Motherly May

May: The Month
 for All Things Motherly

Mother’s Day is celebrated all over the world. From Nepal to Israel to Panama, people everywhere are paying tribute to mothers and to motherhood; it’s a centuries’ tradition that takes place between February and June each year, depending upon the culture and its calendar.

With origins that date back to the ancient Greeks who celebrated a holiday that paid homage to Rhea the mother of the gods and the ancient Romans who enjoyed the holiday Matronalia in which mothers were usually given gifts, today’s Mother’s Day customs are still as varied as the cultures who keep them.

For example, Israeli’s have woven the idea of Mother’s Day into their celebration of Henrietta Szold who had no biological children. Szold is revered for the organization she founded. “Youth Alilyah” rescued many Jewish children from the Nazi German and took care of them. Because she was thought of as the “mother” of all these children, her birthday was set as Mother’s Day (Shevat 30 which falls anywhere between January 30 and March 1.). Over time the day’s significance has evolved and is now about mutual love inside the family celebrated by kindergarten children. 

Panama celebrates Mother’s Day earlier than most other countries. Unlike Norway which marks Mother’s Day as the first Sunday in February, Panamanians have chosen December 8 which is the same day as the Feast of the Immaculate Conception. Panama’s President Florencio Harmodio Arosemena had a law passed in 1930 to change that country’s original from May 11. 

In Europe and the UK Mother’s Day follows the traditions of Mothering Sunday which is a Christian festival that occurred on the fourth Sunday in Lent to honor the Virgin Mary and the "mother" church of that particular region. Some records state that children who served in houses were given a day off at that date so they could visit their family.

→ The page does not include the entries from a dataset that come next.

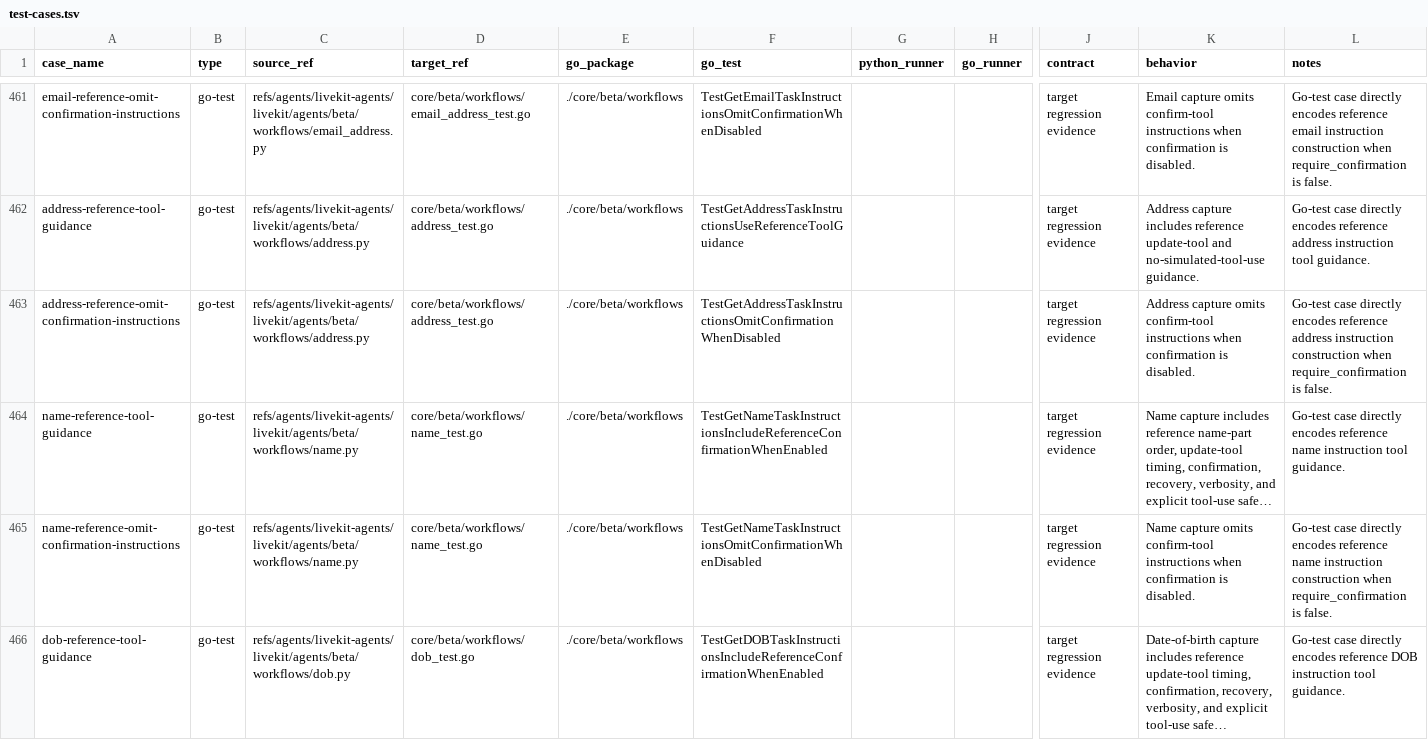
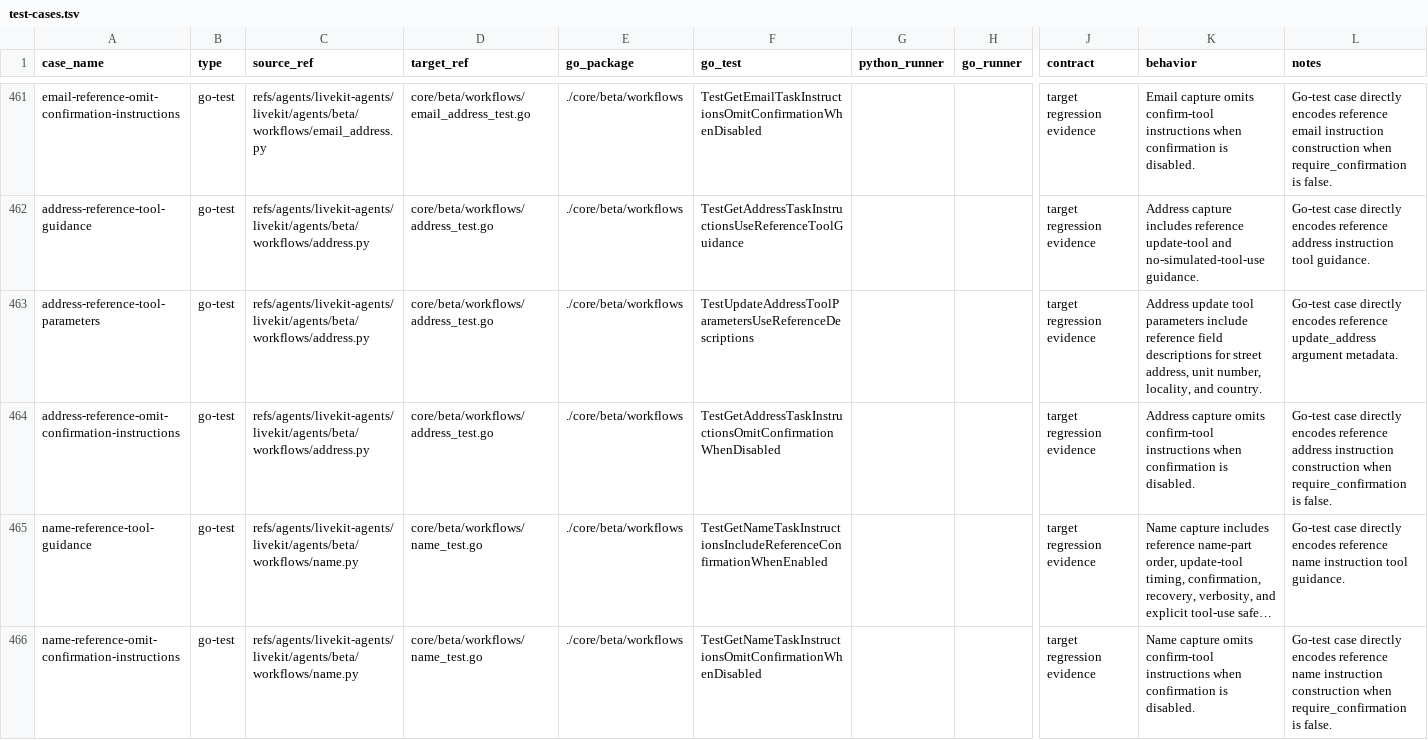
Before and after one commit to cavos-io/rtp-agent, a TSV file: scripts/parity-fixtures/test-cases.tsv, drawn as a sheet; only a part is shown, gaps mark what is left out; the shorter side is filled out with more unchanged rows; long unchanged cells end in …; rows hold the shown columns only; the diff names each change by its address in the sheet, - before the commit and + after, or states it on an @@ line.

Commit message:
fix(workflows): describe address tool fields

```diff
--- a/scripts/parity-fixtures/test-cases.tsv
+++ b/scripts/parity-fixtures/test-cases.tsv
+row 463: address-reference-tool-parameters | go-test | refs/agents/livekit-agents/livekit/agents/beta/workflows/address.py | core/beta/workflows/address_test.go | ./core/beta/workflows | TestUpdateAddressToolParametersUseReferenceDescriptions |  |  | target regression evidence | Address update tool parameters include reference field descriptions for street address, unit number, locality, and country. | Go-test case directly encodes reference update_address argument metadata.
```
Also changed, not shown: 2 other files.
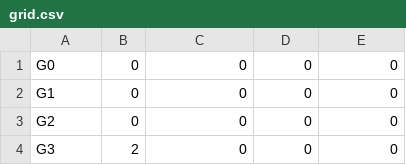
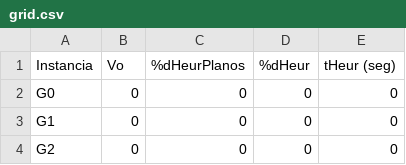
Before and after one commit to fefi95/Dise-oAlgoritmos, a CSV file: proyecto1/grid.csv, drawn as a sheet; only a part is shown; the shorter side is filled out with more unchanged rows; the diff names each change by its address in the sheet, - before the commit and + after, or states it on an @@ line.

```diff
--- a/proyecto1/grid.csv
+++ b/proyecto1/grid.csv
+row 1: Instancia | Vo | %dHeurPlanos | %dHeur | tHeur (seg)
```
Also changed, not shown: proyecto1/degree.csv, 6 other files.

It was believed that the children would pick wild flowers along the way as a gift for the either their mothers or their church.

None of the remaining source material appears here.